The problem. Read the material below. Count the lines containing "index" and give that count alone.

Data records.

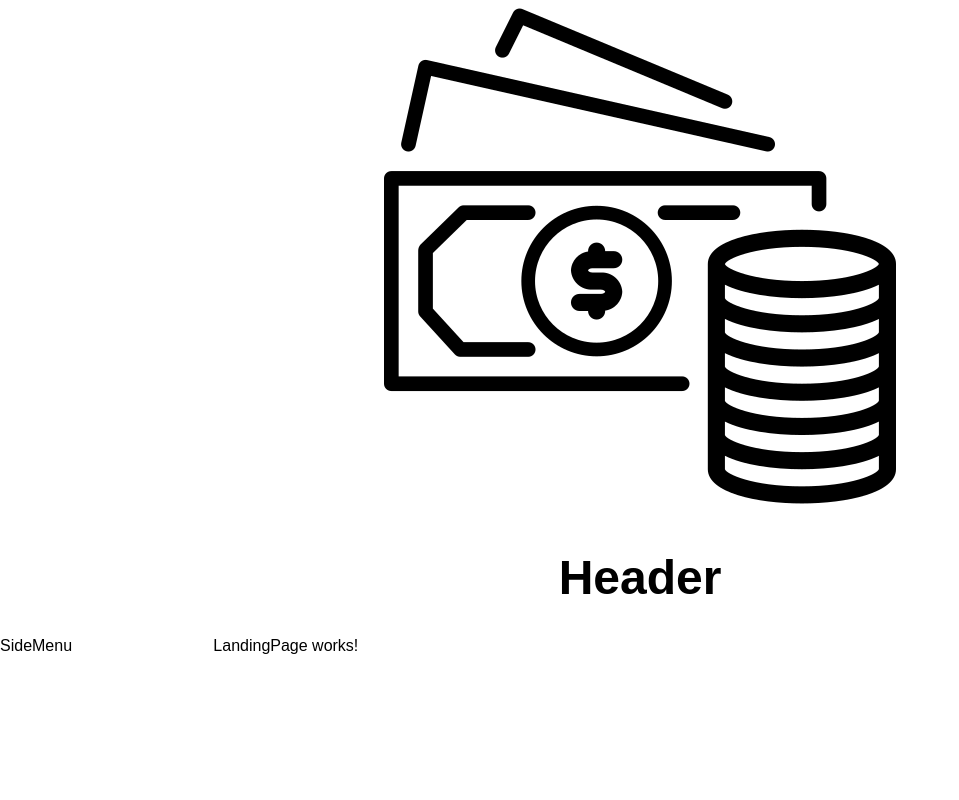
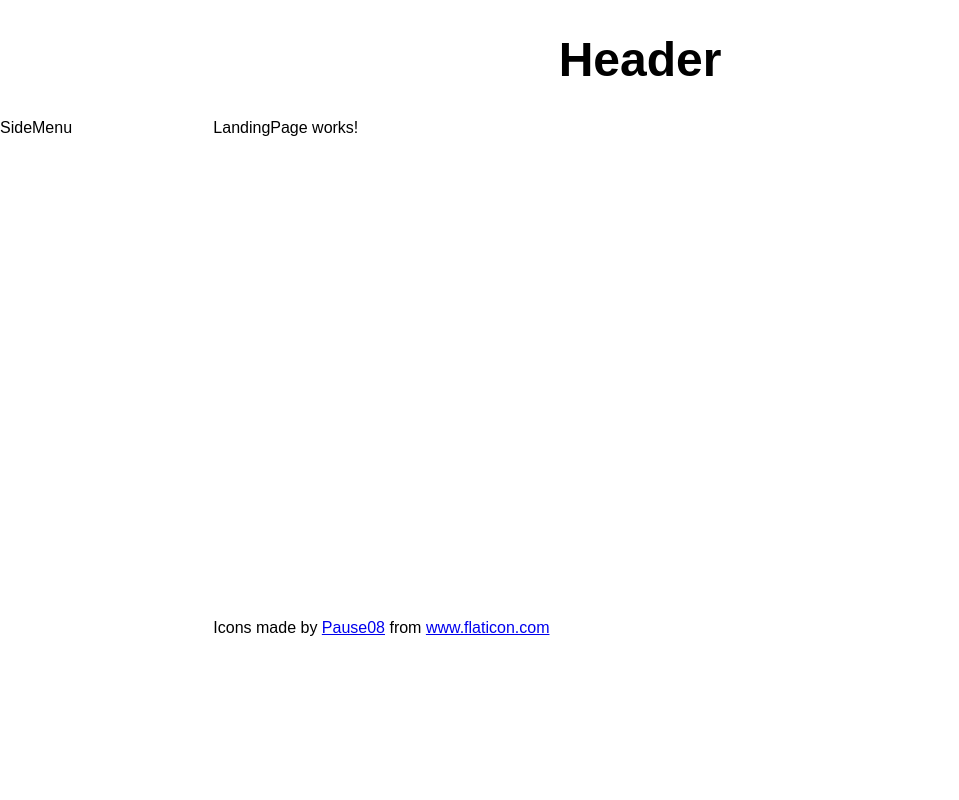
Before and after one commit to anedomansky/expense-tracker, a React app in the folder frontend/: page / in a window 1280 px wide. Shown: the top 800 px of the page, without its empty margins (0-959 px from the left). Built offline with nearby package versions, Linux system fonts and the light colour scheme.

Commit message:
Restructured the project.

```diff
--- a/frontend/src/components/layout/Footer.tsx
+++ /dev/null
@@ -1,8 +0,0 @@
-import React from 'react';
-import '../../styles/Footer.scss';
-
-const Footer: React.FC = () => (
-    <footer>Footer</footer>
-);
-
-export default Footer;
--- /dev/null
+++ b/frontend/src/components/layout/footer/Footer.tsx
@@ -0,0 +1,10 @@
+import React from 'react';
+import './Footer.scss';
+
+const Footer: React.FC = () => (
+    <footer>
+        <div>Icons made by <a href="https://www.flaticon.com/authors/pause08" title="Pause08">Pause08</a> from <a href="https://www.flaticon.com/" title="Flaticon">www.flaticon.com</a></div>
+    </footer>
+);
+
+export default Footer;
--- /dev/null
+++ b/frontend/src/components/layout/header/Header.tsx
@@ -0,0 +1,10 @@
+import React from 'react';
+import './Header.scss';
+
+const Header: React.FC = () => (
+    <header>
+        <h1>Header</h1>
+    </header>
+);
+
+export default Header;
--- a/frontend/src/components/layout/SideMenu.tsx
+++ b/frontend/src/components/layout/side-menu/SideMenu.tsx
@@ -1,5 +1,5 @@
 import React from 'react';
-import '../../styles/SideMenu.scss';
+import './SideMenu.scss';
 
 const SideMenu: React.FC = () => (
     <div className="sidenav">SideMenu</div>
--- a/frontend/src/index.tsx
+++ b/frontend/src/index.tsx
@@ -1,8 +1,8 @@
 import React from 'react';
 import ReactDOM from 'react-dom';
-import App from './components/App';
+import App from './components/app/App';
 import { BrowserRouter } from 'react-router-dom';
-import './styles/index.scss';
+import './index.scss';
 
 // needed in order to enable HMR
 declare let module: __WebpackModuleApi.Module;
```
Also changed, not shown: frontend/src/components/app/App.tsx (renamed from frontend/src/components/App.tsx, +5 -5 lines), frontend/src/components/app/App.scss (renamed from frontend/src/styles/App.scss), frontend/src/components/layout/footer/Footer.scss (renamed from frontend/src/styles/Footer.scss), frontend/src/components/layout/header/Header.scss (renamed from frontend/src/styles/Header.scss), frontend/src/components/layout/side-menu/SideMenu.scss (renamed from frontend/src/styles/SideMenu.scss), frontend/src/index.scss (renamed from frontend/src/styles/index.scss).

Response to this task. 5